Last week our Solana Center instructors put us into teams, and this week they put us to work! Each group was assigned a specific type of hot composting receptacle or technique and planned to bring the needed brown and green materials to create a working compost system.
My team, "The Earthlings," was assigned the Earth Machine, a large compost system that the City of San Diego also subsidizes for those who choose this method.
We began by creating our base of bulky browns, then worked on layering with the occasional pitchfork mix, our volume ratio of roughly 50/50 "browns" and "greens." (The photo below details the specific materials included).
After each team completed their system, a member shared their process and team takeaways. Throughout the composting process, we'll continue to learn and compare the pros and cons of each method.
After an hour of hands-on learning, we took a break from the sun and began to learn all about vermicomposting. What is vermicomposting? Our presenter Diane described it as "relying on worms, along with other decomposers, to transform food scraps, paper, and other forms of organic waste into a nutrient-rich soil amendment."
Week 2 Juicy Composting Tidbits of Learning:
- No matter what composting method you choose, the four main ingredients include Greens + Browns + Water + Air.
- The right amount of water is roughly the consistency of a wrung-out sponge. So pre-soaking your browns in a bucket or wheel barrow helped us reach that desired drenching througout.
- While filling our Earth Machine, we had to create an airy base and will need to continue to turn our pile (mix with a shovel or rake) to inhibit the growth of odor-causing bacteria.
- Using Bokashi is a catalyst that can kick start the composting process and reduce odors. I have purchased it in the past and had success with this brand.
- Vermicomposting can be done in smaller spaces, even indoors. If done correctly, finished worm castings (poop, but really vitamin enriched not stinky poop) can be expected in 3-4 months.
- Red Wigglers are the best type of worm to use. Don't just extract any old worm from the soil. It's best to get Red Wigglers from a store, online, or a compost-loving friend.
- Worms bodies contain enzymes that nuetralize harmful pathogens. So those coffee ground looking castings are like soil gold.
- Leachate versus Worm Tea. According to the Solana Center, Leachate is excess water from the worm bin and Worm Tea is brewed with castings and water. Don't use Leachate on your edible plants, only use Worm Tea on those plants you or your loved ones will consume.

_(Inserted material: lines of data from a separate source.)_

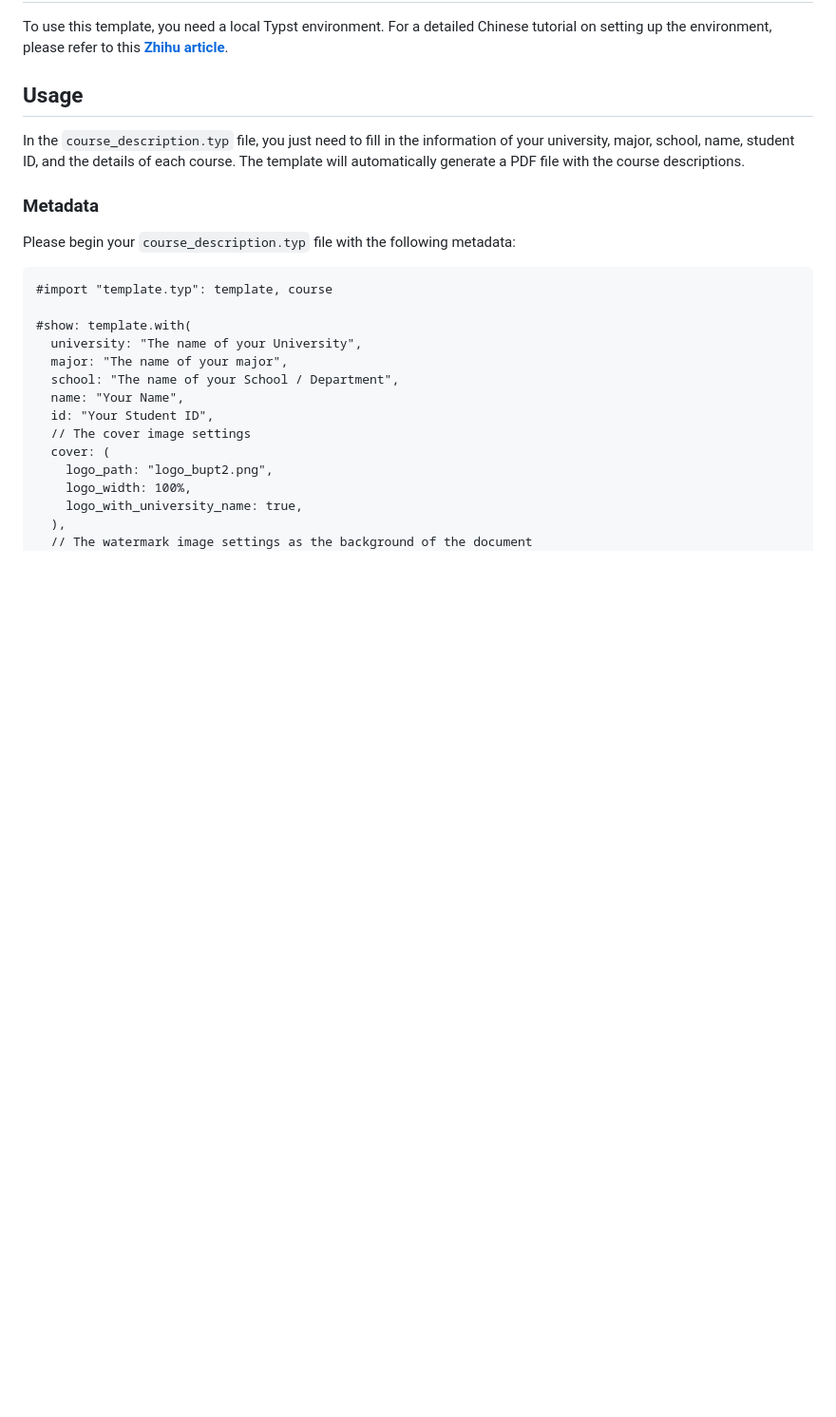
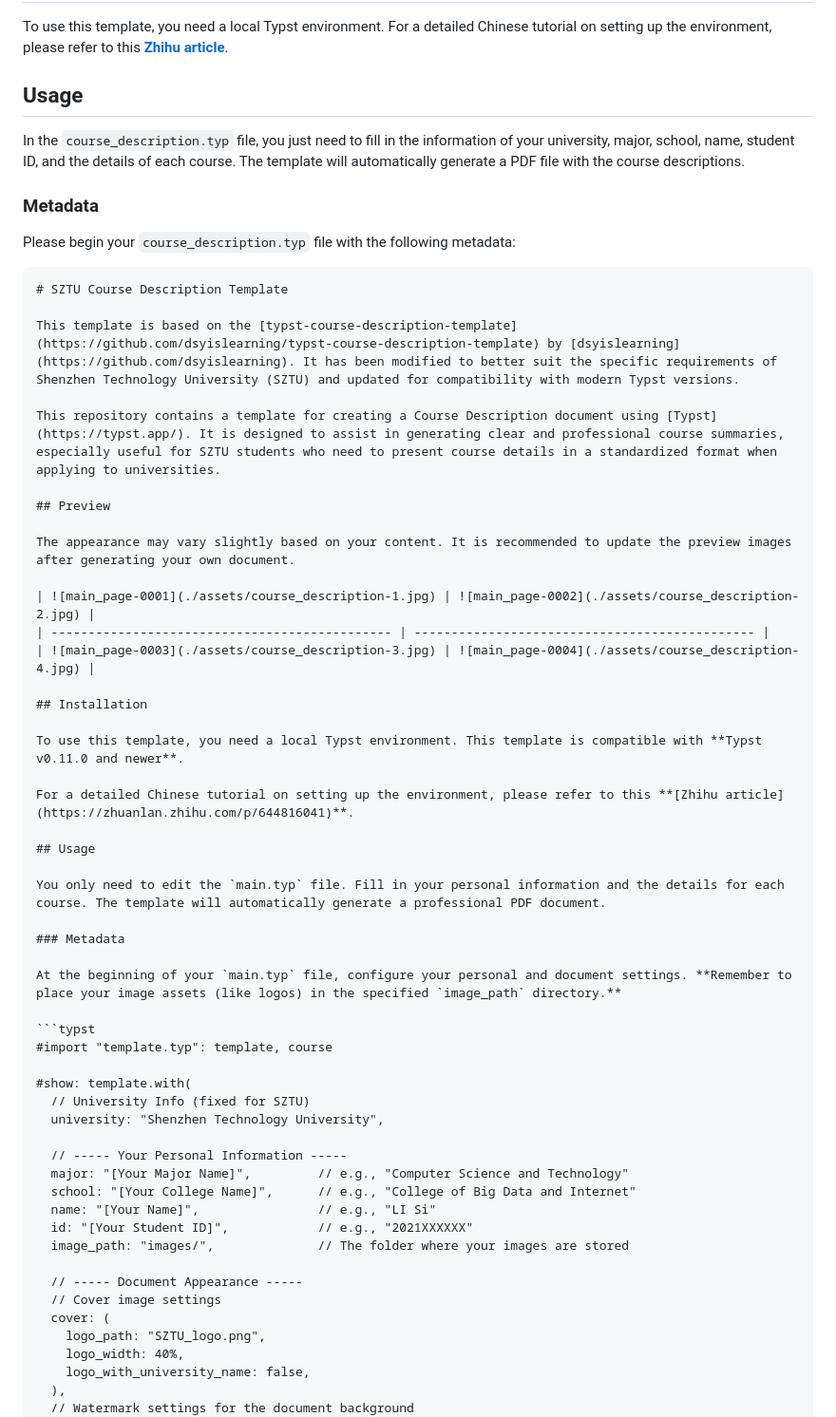
Before and after one commit to DYW77/sztu-course-description-template, a Markdown page: README.md, the part around the change printed below. Shown: that part at 95% size. Drawn GitHub-style; blank space fills up the shorter version.

````diff
--- a/README.md
+++ b/README.md
@@ -23,19 +23,54 @@ In the `course_description.typ` file, you just need to fill in the information o
 Please begin your `course_description.typ` file with the following metadata:
 
 ```typst
+# SZTU Course Description Template
+
+This template is based on the [typst-course-description-template](https://github.com/dsyislearning/typst-course-description-template) by [dsyislearning](https://github.com/dsyislearning). It has been modified to better suit the specific requirements of Shenzhen Technology University (SZTU) and updated for compatibility with modern Typst versions.
+
+This repository contains a template for creating a Course Description document using [Typst](https://typst.app/). It is designed to assist in generating clear and professional course summaries, especially useful for SZTU students who need to present course details in a standardized format when applying to universities.
+
+## Preview
+
+The appearance may vary slightly based on your content. It is recommended to update the preview images after generating your own document.
+
+| ![main_page-0001](./assets/course_description-1.jpg) | ![main_page-0002](./assets/course_description-2.jpg) |
+| ---------------------------------------------- | ---------------------------------------------- |
+| ![main_page-0003](./assets/course_description-3.jpg) | ![main_page-0004](./assets/course_description-4.jpg) |
+
+## Installation
+
+To use this template, you need a local Typst environment. This template is compatible with **Typst v0.11.0 and newer**.
+
+For a detailed Chinese tutorial on setting up the environment, please refer to this **[Zhihu article](https://zhuanlan.zhihu.com/p/644816041)**.
+
+## Usage
+
+You only need to edit the `main.typ` file. Fill in your personal information and the details for each course. The template will automatically generate a professional PDF document.
+
+### Metadata
+
+At the beginning of your `main.typ` file, configure your personal and document settings. **Remember to place your image assets (like logos) in the specified `image_path` directory.**
+
+```typst
 #import "template.typ": template, course
 
 #show: template.with(
-  university: "The name of your University",
-  major: "The name of your major",
-  school: "The name of your School / Department",
-  name: "Your Name",
-  id: "Your Student ID",
-  // The cover image settings
+  // University Info (fixed for SZTU)
+  university: "Shenzhen Technology University",
+
+  // ----- Your Personal Information -----
+  major: "[Your Major Name]",         // e.g., "Computer Science and Technology"
+  school: "[Your College Name]",      // e.g., "College of Big Data and Internet"
+  name: "[Your Name]",                // e.g., "LI Si"
+  id: "[Your Student ID]",            // e.g., "2021XXXXXX"
+  image_path: "images/",              // The folder where your images are stored
+
+  // ----- Document Appearance -----
+  // Cover image settings
   cover: (
-    logo_path: "logo_bupt2.png",
-    logo_width: 100%,
-    logo_with_university_name: true,
+    logo_path: "SZTU_logo.png",
+    logo_width: 40%,
+    logo_with_university_name: false,
   ),
-  // The watermark image settings as the background of the document
+  // Watermark settings for the document background
   watermark: (
````
Also changed, not shown: other parts of README.md (+56 -2 lines).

*Don't forget that composting lessons are weaved throughout the Fall Rutabaga Education Curriculum books. Click here to learn more!*